Portugal’s Golden Visa scheme is increasingly being used to fuel regeneration of Lisbon’s property.
According to the latest figures from the SEF (Serviço de Estrangeiros e Fronteiras) 2014 was a record year for Portugal with 1526 successful Golden Visa applicants in total, thanks to the residency scheme.
A Portuguese Golden Visa allows nationals of countries outside the Schengen area (non-EU) to acquire a residence permit in Portugal via investments in Portuguese territory. Just like any other holder of a residence permit in Portugal, Golden Visa holders can move freely in the ‘Schengen’ area and may also apply for ‘family reunification’, enabling their immediate family to also acquire a Golden Visa.
Between its launch in October 2012 and the end of June 2015 the Portuguese Golden Visa scheme attracted €1.47 billion of investment, of which €1.33 billion (90%) of this was through the purchase of real estate, accounting for 2,289 Golden Visas. By comparison, the Spanish equivalent of the scheme generated around €700 million, granting 530 foreign buyers with a visa between its launch in September 2013 and March 2015.
Now, the government has reduced the minimum required amount for those investing real estate to apply for a Golden Visa to €350,000.
“It was already the most popular scheme of its kind in Europe, but the government wants to cast the net wider,” says Nicholas Leach at Athena Advisors. “Spain and Greece launched similar visa systems in 2013 and have taken some of the market share, so the authorities are using properties in regeneration areas across cities like Lisbon to inject more interest in the scheme.”
This year there has been less of a response, with only 398 successful applicants in the first six months.
“After the initial surge of investment into the scheme, there was bound to be a let up in demand,” adds Leach. “The demand of immigration incentives peaks and troughs, and this is why the government has shaken up the terms, to try and keep the rhythm going.”
“Some Golden Visa investors have looked to the Algarve and Silver Coast north of Lisbon, but Lisbon’s city centre has been the main target due to the value and potential uplift,” continues Leach. “Prime properties here are a third of the price of their London and Paris equivalents, and if you look towards central regeneration areas like Mouraria there is even more value.”
Following the recession of 2008, much of Lisbon’s city centre fell into disrepair as both businesses and people left the city. Developers have targeted these areas over the last few years, renovating historic properties and even entire districts, upgrading real estate to international standards, thus enticing Golden Visa investors.

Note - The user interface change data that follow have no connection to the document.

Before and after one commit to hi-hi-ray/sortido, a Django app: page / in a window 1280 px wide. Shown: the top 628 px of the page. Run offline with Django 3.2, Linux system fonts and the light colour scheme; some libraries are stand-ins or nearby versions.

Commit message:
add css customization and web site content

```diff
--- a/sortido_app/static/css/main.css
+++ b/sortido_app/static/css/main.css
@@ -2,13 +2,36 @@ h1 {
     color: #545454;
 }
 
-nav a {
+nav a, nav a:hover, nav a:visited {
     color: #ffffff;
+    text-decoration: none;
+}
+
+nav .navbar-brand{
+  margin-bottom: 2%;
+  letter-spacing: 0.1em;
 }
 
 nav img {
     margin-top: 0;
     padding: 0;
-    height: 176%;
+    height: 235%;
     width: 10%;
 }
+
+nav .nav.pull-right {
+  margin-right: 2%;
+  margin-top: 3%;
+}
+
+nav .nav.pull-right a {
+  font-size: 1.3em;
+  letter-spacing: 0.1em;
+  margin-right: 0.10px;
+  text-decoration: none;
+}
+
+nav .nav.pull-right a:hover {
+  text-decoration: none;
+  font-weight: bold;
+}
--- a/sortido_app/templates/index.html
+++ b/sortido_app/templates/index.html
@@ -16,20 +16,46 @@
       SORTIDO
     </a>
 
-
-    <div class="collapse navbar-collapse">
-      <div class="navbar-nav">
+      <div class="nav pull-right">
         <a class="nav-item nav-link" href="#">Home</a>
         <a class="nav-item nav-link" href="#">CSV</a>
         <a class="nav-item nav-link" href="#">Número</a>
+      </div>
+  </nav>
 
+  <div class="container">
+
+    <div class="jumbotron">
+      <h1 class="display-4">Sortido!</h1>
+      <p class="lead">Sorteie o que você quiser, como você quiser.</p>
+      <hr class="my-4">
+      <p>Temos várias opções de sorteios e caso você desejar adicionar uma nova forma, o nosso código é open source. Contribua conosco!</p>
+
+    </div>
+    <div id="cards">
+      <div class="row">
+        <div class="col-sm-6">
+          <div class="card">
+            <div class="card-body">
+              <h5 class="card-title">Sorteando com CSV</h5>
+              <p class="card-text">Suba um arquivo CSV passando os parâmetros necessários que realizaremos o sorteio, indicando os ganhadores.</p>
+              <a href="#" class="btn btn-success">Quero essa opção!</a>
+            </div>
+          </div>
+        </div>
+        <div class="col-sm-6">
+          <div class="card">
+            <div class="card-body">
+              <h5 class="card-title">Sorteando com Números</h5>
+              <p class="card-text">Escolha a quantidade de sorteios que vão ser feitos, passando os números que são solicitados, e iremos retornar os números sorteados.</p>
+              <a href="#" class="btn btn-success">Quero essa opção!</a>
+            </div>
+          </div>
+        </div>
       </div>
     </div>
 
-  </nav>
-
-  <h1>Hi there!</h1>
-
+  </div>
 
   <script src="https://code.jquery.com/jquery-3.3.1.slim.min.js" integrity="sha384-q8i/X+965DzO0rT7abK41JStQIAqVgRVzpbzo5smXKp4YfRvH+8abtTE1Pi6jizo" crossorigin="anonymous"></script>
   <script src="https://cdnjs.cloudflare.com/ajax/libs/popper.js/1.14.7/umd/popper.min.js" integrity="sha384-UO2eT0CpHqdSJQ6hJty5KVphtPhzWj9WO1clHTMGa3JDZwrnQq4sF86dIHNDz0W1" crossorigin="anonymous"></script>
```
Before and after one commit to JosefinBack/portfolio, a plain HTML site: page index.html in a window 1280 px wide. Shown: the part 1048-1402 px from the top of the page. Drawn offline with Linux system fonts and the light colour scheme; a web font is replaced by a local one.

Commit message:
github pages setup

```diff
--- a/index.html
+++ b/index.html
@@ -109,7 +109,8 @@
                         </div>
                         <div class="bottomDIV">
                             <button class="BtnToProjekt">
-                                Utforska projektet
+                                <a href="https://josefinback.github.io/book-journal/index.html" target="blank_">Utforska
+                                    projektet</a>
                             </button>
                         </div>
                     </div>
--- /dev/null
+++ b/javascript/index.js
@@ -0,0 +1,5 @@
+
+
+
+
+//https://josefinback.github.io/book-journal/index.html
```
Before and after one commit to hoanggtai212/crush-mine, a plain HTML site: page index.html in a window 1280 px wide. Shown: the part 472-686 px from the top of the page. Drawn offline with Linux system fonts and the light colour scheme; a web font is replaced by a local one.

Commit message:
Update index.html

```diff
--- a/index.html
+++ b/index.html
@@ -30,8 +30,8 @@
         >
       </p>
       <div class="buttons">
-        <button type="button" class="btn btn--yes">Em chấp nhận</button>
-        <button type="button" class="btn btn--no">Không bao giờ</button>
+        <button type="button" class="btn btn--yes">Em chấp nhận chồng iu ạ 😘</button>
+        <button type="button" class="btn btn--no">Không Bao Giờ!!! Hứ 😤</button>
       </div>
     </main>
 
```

“Golden Visa buyers wants properties which are easy to maintain, so only new-build or renovated properties will do,” adds Leach. “Most of the city centre’s sought after districts fall within the boundaries of the urban rehabilitation area. Areas like the prime and central Liberdade, trendy Chiado & Baixa and historic Mouraria will likely see increased interest from overseas due to the new minimum investment amount. Properties which are over 30 years old also apply to the lower amount, but Golden Visa investors are unlikely to opt for this route as older properties often require expensive renovations.”